The odd thing is that Tronson is not a French surname. It is Swedish orNorwegian. I suspect that at some point in history a Swedish man settledin France and married into a local family thereby depositing his surnameinto the community from that time hence. Who was he and why was he inFrance? Was he a soldier travelling through during the Thirty Years Waror Napoleonic Wars? Was he a businessman, a diplomat, a student or evensimply a tourist? Who can say? We can only speculate.
Written, researched and compiled by F. Scott Hinkle in Scottsdale,Arizona on January 16, 1998.
More About MARY ANN TRONSON:
Marriage Notes for WILLIAM HESKEW and MARY TRONSON:
THE COURTSHIP AND MARRIAGE OF WILLIAM HESKEW AND MARY TRONSON
According to family legend William was helping move settlers from theTexas coast to San Antonio as a wagon train master, when he met Mary. Itis said that the courtship was difficult since he couldn't speak Frenchand she couldn't speak English. Fortunately they both knew some Spanishand were able to communicate.
Obviously all worked out well in the end since William and Mary wereissued a marriage license in San Antonio, Texas on December 13th, 1844and were married the same day by Justice of The Peace Lee. The witnesseswere W.J. Riddle and William Small. According to one piece of familyinformation they were married on the 16th. Unless a second ceremony washeld this is incorrect. According to family legend from multiple sourcesWilliam and Mary were married at the Alamo. This is somewhat puzzlingsince the Alamo was no longer a church at that time. Are the legends fromseveral family sources wrong or did they hold the ceremony at the Alamofor sentimental reasons or out of respect for it's history? Could it be asimple mistake such as "married near the Alamo" over a period of yearsbecoming "married at the Alamo"? Unless more clues are forthcoming onecan only speculate.
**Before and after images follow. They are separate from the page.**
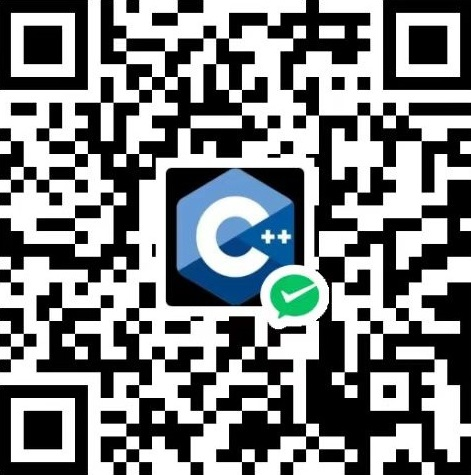
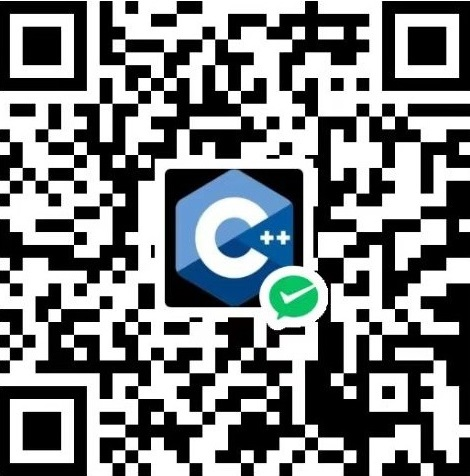
服了

diff --git a/appAPL/homework/index.html b/appAPL/homework/index.html
@@ -11,7 +11,7 @@
 <body>  
     <div class="container">  
         <div class="clickable-element" data-content="<h1>果园AI是一款由果园工作室（果园编程）制作的AI</h1><h1><a class=button href='\AI\index.html'>AI</a></h1><h2>请遵守以下协议，我们会在允许范围内收集你的隐私信息:</h2><h1><a class=button href='\协议\uesr.html'>用户协议</a><a class=button href='\协议\privacy.html'>隐私协议</a></h1>" onclick="showPopup(this)">果园AI</div>
-        <div class="clickable-element" data-content='<h1>打赏一下吧</h1><h3>本网站由站主一个人完成，没有人帮忙，都这样了还不打赏一下么？</h3><img src="打赏.jpg" alt="无法访问，可能是站主被抓走了"><h3>啊谢谢谢谢谢谢谢谢谢谢谢谢</h3><h4>本网站收到的捐款会用于网站建设（我当然也抽一点啦）' onclick="showPopup(this)" >捐款</div>
+        <div class="clickable-element" data-content='<h1>打赏一下吧</h1><h3>本网站由站主一个人完成，没有人帮忙，都这样了还不打赏一下么？</h3><img src="打赏.jpg" alt="无法访问，可能是站主被抓走了" width="235" height="238"><h3>啊谢谢谢谢谢谢谢谢谢谢谢谢</h3><h4>本网站收到的捐款会用于网站建设（我当然也抽一点啦）' onclick="showPopup(this)" >捐款</div>
         <div class="clickable-element" data-content="<h3>语文:</h3><p>1.全拼练习册《纪念白求恩》</p><p>2.课时默写《纪念白求恩》</p><p>3.背《纪念白求恩》第四自然段</p><h3>英语:</h3><p>1.P44-P45单词抄6遍</p><p>2.P45-2a课文抄一遍</p><p>3.全品练习册P47-P49写完</p><p>4.驰声</p><h3>数学:</h3><p>1.全品练习册3.2.1(反正就是第三章第二课的第一课时)</p><p>2.同步练习册3.2.1(反正就是第三章第二课的第一课时)</p><h3>地理:</h3><p>1.一张卷</p><h3>生物:</h3><p>1.P66综合运用</p>" onclick="showPopup(this)">2024/11/1-2024/11/3作业</div>  
     </div>  
   

diff --git a/appAPL/homework/styles.css b/appAPL/homework/styles.css
@@ -25,13 +25,8 @@ h1, h2, h3, h4, h5, h6, p {
     color: white;
 }
 
-h1,h2,img {
+h1,h2 {
     text-align: center;
-}
-
-img {
-    width: 60%; /* 宽度填满容器 */
-    height: auto; /* 高度自动，保持图片比例 */
 }
 
 h2 {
Written, researched and compiled by F. Scott Hinkle in Scottsdale,Arizona on January 16, 1998
Katie Melissa (Stewart) Sanford papers
Record of Marriage License and Marriage from the Bexar County Courthouse
C. Zachary Van Cleave of Uvalde, TX.
Nell (Stokes) Adams of Phoenix, AZ.
HUTTO , James Emery b. May 08, 1824 - Founder of Hutto Texas
The Hutto Family - 0rangeburgh Carolina, Origins of the Family